Like the SN500, the new WD Blue SN550 doesn’t feature hardware encryption. As a result, it’s not a good drive for business environments. For home users, though, it’ll work out just fine unless you want to make sure your information is safe in case of loss or theft. In that case, keep in mind that you’ll also need a computer that supports this feature.
Useful software, high endurance
You can use the SN550 right out of the box, no software driver needed. It, however, does come with WD SSD Dashboard software that you can use to check on the drive’s condition, test its performance, upgrade its firmware, and so on.
You can also use the software to figure out the health status of the drive, namely the number of writes it has left.
The new drive shares the same level of endurance as the previous model, which is 150 TBW for each 250GB of capacity. So on the 1TB, you can write up to 600TB of data before the drive becomes unreliable.
This endurance is not the highest I’ve seen but on par with high-end NVMe SSDs and higher than all consumer-grade SATA SSDs. Take the 250GB version as an example; you’ll have to write 80GB to it per day and every day for more than five years before the drive runs out of writes.
Eighty GB, or two Blueray disks worth of storage space, is a massive amount of data, a lot more than most of us need to write each day.
WD Blue SN550’s performance: Fast for home use
I tested the 1TB version of the SN550 for about a week and was quite happy with it. It’s not the fastest NVMe in any way, but for the price, it’s arguably one of the best deals.
The drive did very well in copy tests averaging more than 2200 MB/s for reading and more than 1900 MB/s for writing.

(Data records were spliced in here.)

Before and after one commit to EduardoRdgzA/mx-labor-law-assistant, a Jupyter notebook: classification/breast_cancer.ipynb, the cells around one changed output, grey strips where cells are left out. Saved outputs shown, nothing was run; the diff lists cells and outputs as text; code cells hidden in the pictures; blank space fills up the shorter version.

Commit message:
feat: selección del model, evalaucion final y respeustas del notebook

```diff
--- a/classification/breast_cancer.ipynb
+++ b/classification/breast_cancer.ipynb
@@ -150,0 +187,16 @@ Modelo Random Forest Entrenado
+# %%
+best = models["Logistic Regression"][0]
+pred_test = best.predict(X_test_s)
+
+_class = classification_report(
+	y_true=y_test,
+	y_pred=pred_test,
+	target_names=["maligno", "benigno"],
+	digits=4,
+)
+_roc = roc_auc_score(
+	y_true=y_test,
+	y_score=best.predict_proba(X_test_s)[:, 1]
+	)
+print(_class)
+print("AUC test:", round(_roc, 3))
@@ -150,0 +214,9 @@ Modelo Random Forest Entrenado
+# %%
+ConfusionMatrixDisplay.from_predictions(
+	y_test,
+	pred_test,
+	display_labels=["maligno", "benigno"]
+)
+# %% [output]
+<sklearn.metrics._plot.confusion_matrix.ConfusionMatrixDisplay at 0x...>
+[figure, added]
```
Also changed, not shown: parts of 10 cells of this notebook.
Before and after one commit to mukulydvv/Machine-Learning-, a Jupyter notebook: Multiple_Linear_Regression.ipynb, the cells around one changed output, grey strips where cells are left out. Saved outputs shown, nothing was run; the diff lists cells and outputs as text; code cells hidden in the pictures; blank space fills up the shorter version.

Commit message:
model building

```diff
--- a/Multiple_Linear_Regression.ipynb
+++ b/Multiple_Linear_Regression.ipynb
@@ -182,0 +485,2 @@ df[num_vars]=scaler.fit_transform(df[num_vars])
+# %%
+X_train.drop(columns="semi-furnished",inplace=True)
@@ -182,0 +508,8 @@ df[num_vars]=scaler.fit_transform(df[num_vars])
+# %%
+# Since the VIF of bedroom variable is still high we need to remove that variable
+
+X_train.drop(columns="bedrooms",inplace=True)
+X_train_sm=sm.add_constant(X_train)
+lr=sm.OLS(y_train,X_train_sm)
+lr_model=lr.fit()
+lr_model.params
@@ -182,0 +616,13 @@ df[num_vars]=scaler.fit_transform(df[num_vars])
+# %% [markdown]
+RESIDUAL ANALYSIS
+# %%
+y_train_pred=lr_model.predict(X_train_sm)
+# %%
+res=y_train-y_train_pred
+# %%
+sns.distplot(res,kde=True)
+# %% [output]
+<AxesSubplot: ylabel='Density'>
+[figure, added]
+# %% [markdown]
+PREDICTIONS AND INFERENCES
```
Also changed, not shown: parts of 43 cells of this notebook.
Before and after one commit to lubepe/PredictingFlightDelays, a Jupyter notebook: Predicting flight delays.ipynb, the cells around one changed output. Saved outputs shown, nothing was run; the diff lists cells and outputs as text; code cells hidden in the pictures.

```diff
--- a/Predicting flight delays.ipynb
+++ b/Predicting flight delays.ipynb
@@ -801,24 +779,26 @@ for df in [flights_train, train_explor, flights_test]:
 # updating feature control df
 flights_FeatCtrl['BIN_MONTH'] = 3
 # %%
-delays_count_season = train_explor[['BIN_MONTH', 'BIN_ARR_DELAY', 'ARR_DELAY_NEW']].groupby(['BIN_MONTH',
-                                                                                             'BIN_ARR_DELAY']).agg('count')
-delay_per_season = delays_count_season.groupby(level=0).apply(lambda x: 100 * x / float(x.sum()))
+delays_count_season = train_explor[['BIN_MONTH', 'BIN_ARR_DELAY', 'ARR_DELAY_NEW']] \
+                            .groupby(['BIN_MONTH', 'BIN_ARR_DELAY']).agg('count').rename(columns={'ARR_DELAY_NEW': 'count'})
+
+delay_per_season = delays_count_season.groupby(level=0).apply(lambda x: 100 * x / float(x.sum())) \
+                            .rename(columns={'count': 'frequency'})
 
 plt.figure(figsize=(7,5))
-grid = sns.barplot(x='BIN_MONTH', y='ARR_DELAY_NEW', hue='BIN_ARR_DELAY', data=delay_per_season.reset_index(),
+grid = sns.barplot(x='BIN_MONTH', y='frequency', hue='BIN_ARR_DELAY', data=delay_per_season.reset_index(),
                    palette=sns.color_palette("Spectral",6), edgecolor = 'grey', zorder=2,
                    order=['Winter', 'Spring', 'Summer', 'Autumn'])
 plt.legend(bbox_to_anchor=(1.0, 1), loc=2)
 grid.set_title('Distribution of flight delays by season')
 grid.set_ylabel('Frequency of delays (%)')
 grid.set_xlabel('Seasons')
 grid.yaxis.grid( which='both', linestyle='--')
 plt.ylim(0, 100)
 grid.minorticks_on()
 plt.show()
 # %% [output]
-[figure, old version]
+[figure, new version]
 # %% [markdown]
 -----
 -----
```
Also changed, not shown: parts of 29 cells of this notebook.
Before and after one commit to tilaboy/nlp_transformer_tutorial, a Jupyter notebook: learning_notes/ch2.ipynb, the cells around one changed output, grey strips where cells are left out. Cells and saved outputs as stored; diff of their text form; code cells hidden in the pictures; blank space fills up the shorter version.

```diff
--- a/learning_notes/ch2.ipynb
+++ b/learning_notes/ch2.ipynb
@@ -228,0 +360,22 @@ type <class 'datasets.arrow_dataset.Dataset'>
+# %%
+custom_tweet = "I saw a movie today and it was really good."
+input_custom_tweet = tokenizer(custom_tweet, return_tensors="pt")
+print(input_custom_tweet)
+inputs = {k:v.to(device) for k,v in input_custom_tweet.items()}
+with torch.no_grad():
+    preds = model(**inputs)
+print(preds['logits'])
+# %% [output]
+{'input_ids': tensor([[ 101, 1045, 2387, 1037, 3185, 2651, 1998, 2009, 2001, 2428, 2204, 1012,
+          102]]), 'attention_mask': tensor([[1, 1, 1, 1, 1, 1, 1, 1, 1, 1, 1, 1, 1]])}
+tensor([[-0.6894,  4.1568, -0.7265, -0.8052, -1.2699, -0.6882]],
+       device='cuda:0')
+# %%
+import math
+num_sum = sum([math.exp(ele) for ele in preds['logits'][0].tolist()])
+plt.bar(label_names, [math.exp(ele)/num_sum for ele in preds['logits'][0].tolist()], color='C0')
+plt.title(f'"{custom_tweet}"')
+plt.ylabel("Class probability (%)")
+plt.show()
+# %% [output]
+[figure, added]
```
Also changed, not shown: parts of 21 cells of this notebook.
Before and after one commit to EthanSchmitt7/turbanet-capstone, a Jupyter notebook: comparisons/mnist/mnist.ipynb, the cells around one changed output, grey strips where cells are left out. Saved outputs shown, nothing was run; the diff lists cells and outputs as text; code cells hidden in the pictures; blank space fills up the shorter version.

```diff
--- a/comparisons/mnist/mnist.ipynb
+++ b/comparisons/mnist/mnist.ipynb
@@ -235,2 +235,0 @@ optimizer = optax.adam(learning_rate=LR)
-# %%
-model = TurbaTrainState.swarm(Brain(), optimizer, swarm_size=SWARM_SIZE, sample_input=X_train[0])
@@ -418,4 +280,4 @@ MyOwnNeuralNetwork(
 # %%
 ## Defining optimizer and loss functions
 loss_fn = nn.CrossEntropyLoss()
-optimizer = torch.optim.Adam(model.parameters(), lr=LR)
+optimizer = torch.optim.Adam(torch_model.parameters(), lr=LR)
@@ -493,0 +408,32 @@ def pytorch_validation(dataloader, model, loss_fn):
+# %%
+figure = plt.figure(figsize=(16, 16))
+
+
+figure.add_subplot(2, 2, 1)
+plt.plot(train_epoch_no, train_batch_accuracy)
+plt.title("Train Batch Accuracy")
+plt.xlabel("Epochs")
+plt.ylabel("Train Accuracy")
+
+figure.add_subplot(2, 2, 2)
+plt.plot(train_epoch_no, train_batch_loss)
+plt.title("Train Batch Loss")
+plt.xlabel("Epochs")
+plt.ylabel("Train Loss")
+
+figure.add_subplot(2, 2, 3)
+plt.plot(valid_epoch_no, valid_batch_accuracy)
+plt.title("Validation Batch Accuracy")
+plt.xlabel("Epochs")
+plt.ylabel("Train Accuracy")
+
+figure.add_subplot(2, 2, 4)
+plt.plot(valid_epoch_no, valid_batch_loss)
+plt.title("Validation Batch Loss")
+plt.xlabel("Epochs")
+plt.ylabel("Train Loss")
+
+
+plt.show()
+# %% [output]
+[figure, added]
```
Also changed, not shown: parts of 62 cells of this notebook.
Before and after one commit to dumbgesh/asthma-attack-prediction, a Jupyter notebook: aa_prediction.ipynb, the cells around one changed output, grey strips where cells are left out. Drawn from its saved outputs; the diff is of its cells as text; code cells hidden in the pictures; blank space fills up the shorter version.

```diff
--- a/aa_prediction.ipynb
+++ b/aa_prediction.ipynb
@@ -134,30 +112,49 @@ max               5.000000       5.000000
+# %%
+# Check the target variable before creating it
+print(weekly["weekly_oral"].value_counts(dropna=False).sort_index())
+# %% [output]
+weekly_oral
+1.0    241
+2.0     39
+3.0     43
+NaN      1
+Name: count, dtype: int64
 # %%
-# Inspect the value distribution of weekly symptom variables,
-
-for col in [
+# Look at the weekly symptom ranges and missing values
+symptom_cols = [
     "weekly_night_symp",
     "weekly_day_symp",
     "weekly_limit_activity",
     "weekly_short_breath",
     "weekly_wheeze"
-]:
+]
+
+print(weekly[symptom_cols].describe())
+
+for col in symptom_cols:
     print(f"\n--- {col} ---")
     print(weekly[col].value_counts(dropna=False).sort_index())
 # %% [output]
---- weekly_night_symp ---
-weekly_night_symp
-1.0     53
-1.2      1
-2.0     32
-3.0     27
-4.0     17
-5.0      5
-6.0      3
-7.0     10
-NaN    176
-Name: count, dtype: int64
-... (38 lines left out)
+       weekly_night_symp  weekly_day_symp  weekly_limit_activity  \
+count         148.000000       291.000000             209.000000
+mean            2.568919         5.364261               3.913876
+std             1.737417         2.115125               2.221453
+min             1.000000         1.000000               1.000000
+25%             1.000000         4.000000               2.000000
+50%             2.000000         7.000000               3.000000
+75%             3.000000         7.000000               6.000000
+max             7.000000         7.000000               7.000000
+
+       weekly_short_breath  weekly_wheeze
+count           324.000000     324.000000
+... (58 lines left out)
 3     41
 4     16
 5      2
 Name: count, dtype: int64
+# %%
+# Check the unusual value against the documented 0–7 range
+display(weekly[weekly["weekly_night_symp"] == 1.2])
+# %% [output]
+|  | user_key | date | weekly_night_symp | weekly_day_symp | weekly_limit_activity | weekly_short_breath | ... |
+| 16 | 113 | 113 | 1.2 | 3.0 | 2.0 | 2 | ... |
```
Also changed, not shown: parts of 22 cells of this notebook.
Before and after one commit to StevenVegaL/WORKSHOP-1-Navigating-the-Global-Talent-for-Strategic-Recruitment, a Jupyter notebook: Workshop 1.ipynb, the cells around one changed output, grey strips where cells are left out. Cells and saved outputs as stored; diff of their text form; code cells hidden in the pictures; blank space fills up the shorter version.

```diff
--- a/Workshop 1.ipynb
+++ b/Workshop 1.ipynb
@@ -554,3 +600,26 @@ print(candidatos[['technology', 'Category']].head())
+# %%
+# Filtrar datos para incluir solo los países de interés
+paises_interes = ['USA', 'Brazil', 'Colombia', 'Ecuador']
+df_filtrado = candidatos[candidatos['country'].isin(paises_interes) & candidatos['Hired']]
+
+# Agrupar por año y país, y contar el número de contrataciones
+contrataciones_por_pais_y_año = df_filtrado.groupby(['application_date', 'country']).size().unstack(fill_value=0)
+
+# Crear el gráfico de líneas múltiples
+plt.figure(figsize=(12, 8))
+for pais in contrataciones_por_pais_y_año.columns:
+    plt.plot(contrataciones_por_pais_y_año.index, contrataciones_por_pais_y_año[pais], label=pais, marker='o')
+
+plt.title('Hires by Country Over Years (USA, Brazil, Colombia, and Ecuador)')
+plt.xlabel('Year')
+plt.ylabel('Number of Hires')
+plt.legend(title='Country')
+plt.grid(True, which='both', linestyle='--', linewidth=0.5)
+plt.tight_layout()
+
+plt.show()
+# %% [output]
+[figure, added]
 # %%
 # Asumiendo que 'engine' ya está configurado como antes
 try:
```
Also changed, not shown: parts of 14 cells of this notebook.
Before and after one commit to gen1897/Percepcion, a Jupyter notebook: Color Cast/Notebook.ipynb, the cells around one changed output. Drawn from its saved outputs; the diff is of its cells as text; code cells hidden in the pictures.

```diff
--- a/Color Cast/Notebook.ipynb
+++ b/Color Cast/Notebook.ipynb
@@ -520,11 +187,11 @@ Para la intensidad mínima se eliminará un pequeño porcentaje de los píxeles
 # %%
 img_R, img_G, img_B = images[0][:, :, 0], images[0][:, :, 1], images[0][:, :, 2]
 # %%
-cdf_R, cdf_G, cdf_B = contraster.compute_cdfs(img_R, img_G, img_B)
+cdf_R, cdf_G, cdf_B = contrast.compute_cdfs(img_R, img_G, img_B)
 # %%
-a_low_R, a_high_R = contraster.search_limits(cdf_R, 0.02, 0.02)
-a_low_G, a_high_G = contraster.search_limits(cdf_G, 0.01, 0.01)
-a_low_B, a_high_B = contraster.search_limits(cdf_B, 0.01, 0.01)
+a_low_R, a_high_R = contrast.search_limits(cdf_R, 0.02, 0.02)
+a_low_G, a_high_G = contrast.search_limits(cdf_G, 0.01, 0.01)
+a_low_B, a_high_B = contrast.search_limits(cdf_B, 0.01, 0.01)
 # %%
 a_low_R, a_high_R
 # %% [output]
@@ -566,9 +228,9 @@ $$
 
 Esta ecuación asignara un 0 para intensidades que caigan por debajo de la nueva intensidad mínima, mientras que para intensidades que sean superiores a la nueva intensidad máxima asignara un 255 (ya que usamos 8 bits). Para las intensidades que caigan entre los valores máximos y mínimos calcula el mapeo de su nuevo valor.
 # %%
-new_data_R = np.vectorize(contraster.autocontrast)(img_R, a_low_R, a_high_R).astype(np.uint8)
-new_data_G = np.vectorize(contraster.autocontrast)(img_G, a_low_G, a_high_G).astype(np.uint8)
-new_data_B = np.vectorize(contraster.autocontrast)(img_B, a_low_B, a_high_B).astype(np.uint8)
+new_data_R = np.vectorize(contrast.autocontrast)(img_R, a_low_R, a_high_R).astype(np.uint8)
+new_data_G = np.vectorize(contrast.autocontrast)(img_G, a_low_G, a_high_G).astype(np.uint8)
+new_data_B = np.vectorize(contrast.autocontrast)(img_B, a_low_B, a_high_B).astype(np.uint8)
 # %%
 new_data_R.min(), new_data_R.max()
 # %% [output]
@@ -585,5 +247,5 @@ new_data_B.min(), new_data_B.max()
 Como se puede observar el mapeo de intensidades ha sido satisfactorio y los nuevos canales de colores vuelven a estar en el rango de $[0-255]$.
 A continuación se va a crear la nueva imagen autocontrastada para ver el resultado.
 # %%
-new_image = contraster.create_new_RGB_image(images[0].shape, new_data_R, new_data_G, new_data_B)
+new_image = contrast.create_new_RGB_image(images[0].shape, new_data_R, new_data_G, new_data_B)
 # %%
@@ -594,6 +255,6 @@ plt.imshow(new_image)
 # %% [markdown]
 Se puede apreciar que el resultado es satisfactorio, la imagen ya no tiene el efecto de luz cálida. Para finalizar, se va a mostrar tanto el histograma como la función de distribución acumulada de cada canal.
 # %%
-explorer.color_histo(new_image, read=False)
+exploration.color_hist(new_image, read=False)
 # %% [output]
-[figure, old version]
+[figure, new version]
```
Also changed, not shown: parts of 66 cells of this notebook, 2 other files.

It’s important to note, however, that the said speeds were possible only when you want to copy around 15GB of data or less.
When I made the SN550 transfer a lot of data, the drive started at some 2000 MB/s for the first some 15GB then quickly plateaued at around 850 MB/s for the rest of the process. This type of performance is quite typical in budget SSDs, however, and 850 MB/s is still plenty fast.
In random access tests, the WD Blue did very well 4K write and read tests of multiple single requests. However, in trials with 64 requests queued up at a time, it did a lot worse than most other 4-lane NVMe drives.
As a result, the WD Blue will work fine for home users in daily computing needs. But if you frequently have intensive tasks, or want to use an NVMe drives for your server, the WD Blue is not a good fit.
It’s worth noting that, in real-world anecdotal tests, the WD Blue did well. I used it as the main drive of my computer for a few days and experienced no difference between it and the Samsung 970 Pro, which costs three times as much.
The 4-lane WD Blue SN550 NVMe SSD is a significant upgrade to the previous 2-lane version though, performance-wise, it’s generally behind similarly-specced SSDs. But the drive more than makes up for that by being one of the most affordable full 4-lane NVMe drives on the market, especially the 1TB version, which costs just about 10 cents per gigabyte.
So, if you’re looking for a just-right NVMe for home use, the new WD Blue SN550 is a great find. However, if you need one for a storage-intensive computer, like a server, get a more expensive drive, such as the WD Black, or the Samsung 970 Pro, instead.